Biodiversity Week 2022
Biodiversity Week takes place this year from 13th – 22nd May. There are events planned all over the country, and we are proud to be hosting some of them.
Global Action Plan are delighted to be running online and in-person events this year, which you can book here. There really is something for everyone.
(You can find out more about Biodiversity Week at the Biodiversity Week website.)
What better way to celebrate biodiversity than to take part in Outdoor Classroom Day on Thursday May 19th?
Outdoor Classroom Day is a great initiative, which encourages and supports teachers to take learning outside into nature.
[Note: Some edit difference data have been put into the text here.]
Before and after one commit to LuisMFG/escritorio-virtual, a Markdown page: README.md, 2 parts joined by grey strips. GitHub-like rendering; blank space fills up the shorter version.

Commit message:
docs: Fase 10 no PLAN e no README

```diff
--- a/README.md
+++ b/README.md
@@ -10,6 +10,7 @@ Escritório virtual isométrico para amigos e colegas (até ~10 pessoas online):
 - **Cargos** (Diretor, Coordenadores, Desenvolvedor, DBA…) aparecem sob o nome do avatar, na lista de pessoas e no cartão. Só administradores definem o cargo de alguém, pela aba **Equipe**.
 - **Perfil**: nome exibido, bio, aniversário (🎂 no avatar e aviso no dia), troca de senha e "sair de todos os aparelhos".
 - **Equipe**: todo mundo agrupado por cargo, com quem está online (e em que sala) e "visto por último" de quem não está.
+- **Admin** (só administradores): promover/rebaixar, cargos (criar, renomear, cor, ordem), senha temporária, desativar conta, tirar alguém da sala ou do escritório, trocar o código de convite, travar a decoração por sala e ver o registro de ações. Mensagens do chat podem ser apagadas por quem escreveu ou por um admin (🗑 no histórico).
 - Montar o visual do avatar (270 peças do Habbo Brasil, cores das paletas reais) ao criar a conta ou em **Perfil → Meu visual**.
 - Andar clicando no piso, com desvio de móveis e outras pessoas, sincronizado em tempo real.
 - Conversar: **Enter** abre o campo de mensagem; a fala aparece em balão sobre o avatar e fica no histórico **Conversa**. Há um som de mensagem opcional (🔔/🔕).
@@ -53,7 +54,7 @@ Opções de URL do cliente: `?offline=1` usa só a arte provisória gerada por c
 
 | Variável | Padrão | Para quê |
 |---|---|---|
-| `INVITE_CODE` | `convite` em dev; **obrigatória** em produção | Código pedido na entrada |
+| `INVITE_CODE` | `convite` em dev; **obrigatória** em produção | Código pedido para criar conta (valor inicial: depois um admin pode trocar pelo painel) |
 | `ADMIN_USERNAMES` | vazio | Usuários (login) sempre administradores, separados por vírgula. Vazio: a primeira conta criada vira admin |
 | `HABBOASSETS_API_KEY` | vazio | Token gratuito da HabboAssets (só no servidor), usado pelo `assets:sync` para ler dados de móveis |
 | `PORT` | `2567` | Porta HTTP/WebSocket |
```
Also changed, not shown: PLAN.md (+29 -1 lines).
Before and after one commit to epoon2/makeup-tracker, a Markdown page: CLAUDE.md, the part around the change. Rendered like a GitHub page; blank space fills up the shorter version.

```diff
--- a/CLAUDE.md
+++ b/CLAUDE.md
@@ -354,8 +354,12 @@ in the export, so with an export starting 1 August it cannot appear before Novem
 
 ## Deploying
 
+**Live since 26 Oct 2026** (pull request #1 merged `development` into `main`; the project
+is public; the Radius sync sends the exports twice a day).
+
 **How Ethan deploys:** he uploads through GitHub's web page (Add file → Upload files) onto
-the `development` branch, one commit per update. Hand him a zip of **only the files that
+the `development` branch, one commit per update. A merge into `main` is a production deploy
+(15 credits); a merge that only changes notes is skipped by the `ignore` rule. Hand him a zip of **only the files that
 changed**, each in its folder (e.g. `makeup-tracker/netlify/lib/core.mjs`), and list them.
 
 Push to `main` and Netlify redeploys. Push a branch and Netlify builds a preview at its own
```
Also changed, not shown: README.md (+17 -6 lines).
The idea may seem intimidating at first but there is plenty of support available. Check out this website for ideas.
If you are participating, register your school’s activities. It’s a great way to feel connected to other schools all over the world who are also taking part.
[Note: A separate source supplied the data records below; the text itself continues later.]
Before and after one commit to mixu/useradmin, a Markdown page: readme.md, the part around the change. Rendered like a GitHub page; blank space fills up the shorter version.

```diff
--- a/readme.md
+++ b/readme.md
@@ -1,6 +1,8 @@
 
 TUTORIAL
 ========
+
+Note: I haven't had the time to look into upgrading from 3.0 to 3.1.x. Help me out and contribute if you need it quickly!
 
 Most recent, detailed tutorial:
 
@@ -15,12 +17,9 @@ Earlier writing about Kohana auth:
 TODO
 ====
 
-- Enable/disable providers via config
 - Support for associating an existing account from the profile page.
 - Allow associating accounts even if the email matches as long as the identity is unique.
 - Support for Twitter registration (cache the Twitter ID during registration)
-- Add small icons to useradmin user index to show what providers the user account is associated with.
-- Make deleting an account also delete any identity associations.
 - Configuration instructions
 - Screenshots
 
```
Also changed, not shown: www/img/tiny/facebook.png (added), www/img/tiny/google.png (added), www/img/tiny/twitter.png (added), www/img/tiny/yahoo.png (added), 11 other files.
‘Taking almost any class outdoors can have incredible benefits on children’s engagement and enjoyment of education and increase academic attainment. Research shows that even subjects that might seem to have little to do with the outdoors, such as literature or dance, can benefit from being taken outdoors.’ (Waite et al. 2016)
The Benefits of Learning Outdoors
Having regular contact with nature is so important for children. The benefits to physical and mental health, as well as academic learning outcomes, are well documented. A survey carried out by Plymouth University found that “Learning in Natural environments” (LINE) benefited both teachers and learners (Waite, S et al, 2016). LINE had positive impacts for pupils in their enjoyment of lessons (95%), connection to nature (94%), social skills (93%), engagement with learning (92%), health and well-being (92%), behaviour (85%), and educational attainment (57%).
The good news is that more and more organisations now recognise the value and importance of connecting with nature through outdoor learning. Not only do our children stand to benefit hugely from learning outdoors, but by fostering a love of nature, we invest in the development of future stewards of the natural world, the home we share with so many species now sadly under threat because of human actions.
‘No-one will protect what they don’t care about
and no-one will care about what they have never experienced.’
The National Council for Curriculum and Assessment has produced this excellent webinar full of practical and achievable advice from Irish teachers to assist others in taking teaching outdoors. It’s well worth watching if you’re wondering where to start.
Enjoy Biodiversity Week and Outdoor Classroom Day!
We’d love to see what you got up to. Tag us @GapIreland to share your highlights.
- Prisk, C. Cusworth H., (2018): From muddy hands and dirty faces…to higher grades and happy places. Outdoor learning and play at schools around the world.
- Waite, S., Passy, R., Gilchrist, M., Hunt, A. & Blackwell, I. (2016) Natural Connections Demonstration Project, 2012-2016: Final Report. Natural England Commissioned Reports, Number215